Can Debug Be Tamed?
By Brian Bailey, Semiconductor Engineering
Debug consumes more time than any other aspect of the chip design and verification process, and it adds uncertainty and risk to semiconductor development because there are always lingering questions about whether enough bugs were caught in the allotted amount of time.
In some cases, different technologies can help each other out. “One key factor in debug is the simulation test that triggered and detected a given design bug,” explains Sasa Stamenkovic, senior field application engineer at OneSpin Solutions. “The shorter and more focused the test, the faster and easier it is to diagnose and fix the error. When the test is generated by formal verification rather than by a simulation testbench, debug is easiest. Formal verification considers all possible stimuli to prove or violate the assertions against the design. If a violation is found, a formal tool displays the precise stimulus sequence, known as a counterexample, that triggered the bug. Many formal tools also can export the counter-example as a simulation test to enable debug in a familiar environment.
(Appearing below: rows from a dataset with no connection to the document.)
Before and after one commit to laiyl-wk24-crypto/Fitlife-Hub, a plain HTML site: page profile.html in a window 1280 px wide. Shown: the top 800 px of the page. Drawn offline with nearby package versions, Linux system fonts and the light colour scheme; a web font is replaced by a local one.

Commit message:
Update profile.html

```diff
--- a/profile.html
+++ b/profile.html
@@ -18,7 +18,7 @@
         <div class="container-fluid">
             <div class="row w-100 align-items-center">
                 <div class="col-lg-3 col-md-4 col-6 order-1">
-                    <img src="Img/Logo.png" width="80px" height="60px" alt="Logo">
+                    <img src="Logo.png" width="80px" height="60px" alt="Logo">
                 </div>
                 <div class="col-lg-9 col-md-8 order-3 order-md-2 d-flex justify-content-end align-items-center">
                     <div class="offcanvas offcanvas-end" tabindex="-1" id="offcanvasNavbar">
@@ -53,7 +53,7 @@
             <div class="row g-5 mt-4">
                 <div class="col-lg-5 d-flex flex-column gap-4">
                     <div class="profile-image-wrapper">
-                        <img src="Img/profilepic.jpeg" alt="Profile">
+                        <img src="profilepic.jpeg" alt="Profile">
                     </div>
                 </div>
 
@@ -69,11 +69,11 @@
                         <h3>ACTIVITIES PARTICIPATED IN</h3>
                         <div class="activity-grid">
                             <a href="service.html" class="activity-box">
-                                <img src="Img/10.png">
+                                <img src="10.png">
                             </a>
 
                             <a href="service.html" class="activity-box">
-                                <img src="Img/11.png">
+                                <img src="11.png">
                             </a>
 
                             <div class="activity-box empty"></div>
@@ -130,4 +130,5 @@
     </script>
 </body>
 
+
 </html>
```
Since formal verification determines exactly how the bug was triggered and which signals are relevant, the generated test is indeed shorter and more focused than tests from constrained-random test benches.”